"We want to have them back safe and sound. Their children, spouses, parents, siblings and loved ones are anxious and waiting for them to come home."

No word

The ICRC said it has not heard from the three captives since Monday.

Jesus Verzosa, head of the national police, said he has received information that the victims are unharmed but he declined to give more details.

"We are negotiating and we're trying our best to ensure the safety of the hostages as we have always been doing in other incidents," he said.

Police are co-ordinating closely with soldiers who are searching jungle territory in the interior of southern Jolo island for signs of the ICRC workers and their captors, he said.

Julasirim Kasi, police chief on Jolo, told Reuters news agency that the kidnapping was believed to be led by Albader Parad, a senior leader of the Abu Sayyaf group.

Abu Sayyaf, which has been linked to Jemaah Islamiyah (JI) and is believed to be sheltering people suspected of involvement in the 2002 Bali bombings, has a notorious reputation for kidnapping.
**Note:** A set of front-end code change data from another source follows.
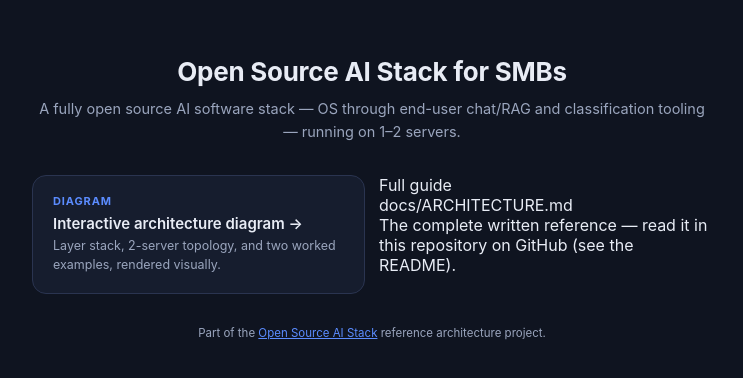
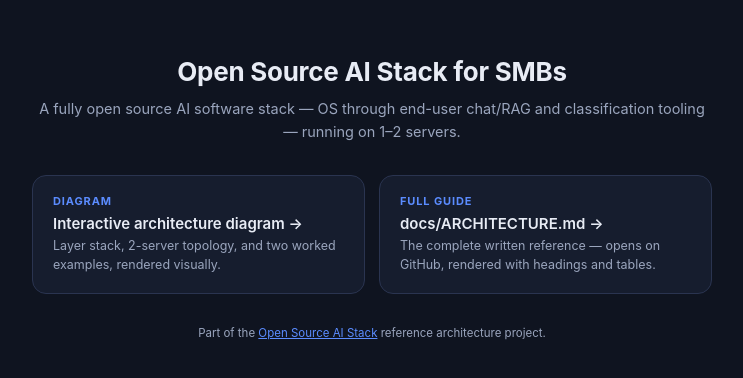
Before and after one commit to Robert-Carlton/Open-Source-AI-Stack, a plain HTML site: page docs/index.html in a window 1280 px wide. Shown: the part 202-580 px from the top of the page, without its empty margins (268-1011 px from the left). Drawn offline with Linux system fonts and the light colour scheme.

Commit message:
Change full guide link to GitHub
Updated the link to the full guide to point to GitHub.

```diff
--- a/docs/index.html
+++ b/docs/index.html
@@ -45,11 +45,11 @@
       <div class="title">Interactive architecture diagram →</div>
       <div class="desc">Layer stack, 2-server topology, and two worked examples, rendered visually.</div>
     </a>
-    <div class="card" href="docs/ARCHITECTURE.md">
-      <div class="eyebrow">Full guide</div>
-      <div class="title">docs/ARCHITECTURE.md</div>
-      <div class="desc">The complete written reference — read it in this repository on GitHub (see the README).</div>
-    </div>
+    <a class="card" href="https://github.com/Robert-Carlton/Open-Source-AI-Stack/blob/main/docs/ARCHITECTURE.md">
+  <div class="eyebrow">Full guide</div>
+  <div class="title">docs/ARCHITECTURE.md →</div>
+  <div class="desc">The complete written reference — opens on GitHub, rendered with headings and tables.</div>
+</a>
   </div>
   <footer>Part of the <a href="https://github.com">Open Source AI Stack</a> reference architecture project.</footer>
 </div>
```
Jolo, a majority Muslim island about 950km south of Manila, was once portrayed as a success story in the Philippine military's battle to flush out the Abu Sayyaf but the group has since resumed kidnappings and decapitations.

Meanwhile, the military's relations with the locals have deteriorated due to operations that have forced villagers from their homes.

Despite American military training and assistance, including dozens of US troops stationed in Jolo, Abu Sayyaf fighters have abducted several people on Jolo and nearby Basilan island in recent months.

So far, all the abductees have been released, usually after a ransom has been paid.

Philippine officials have said they believe the group is resorting to ransom kidnappings because it is running out of funds.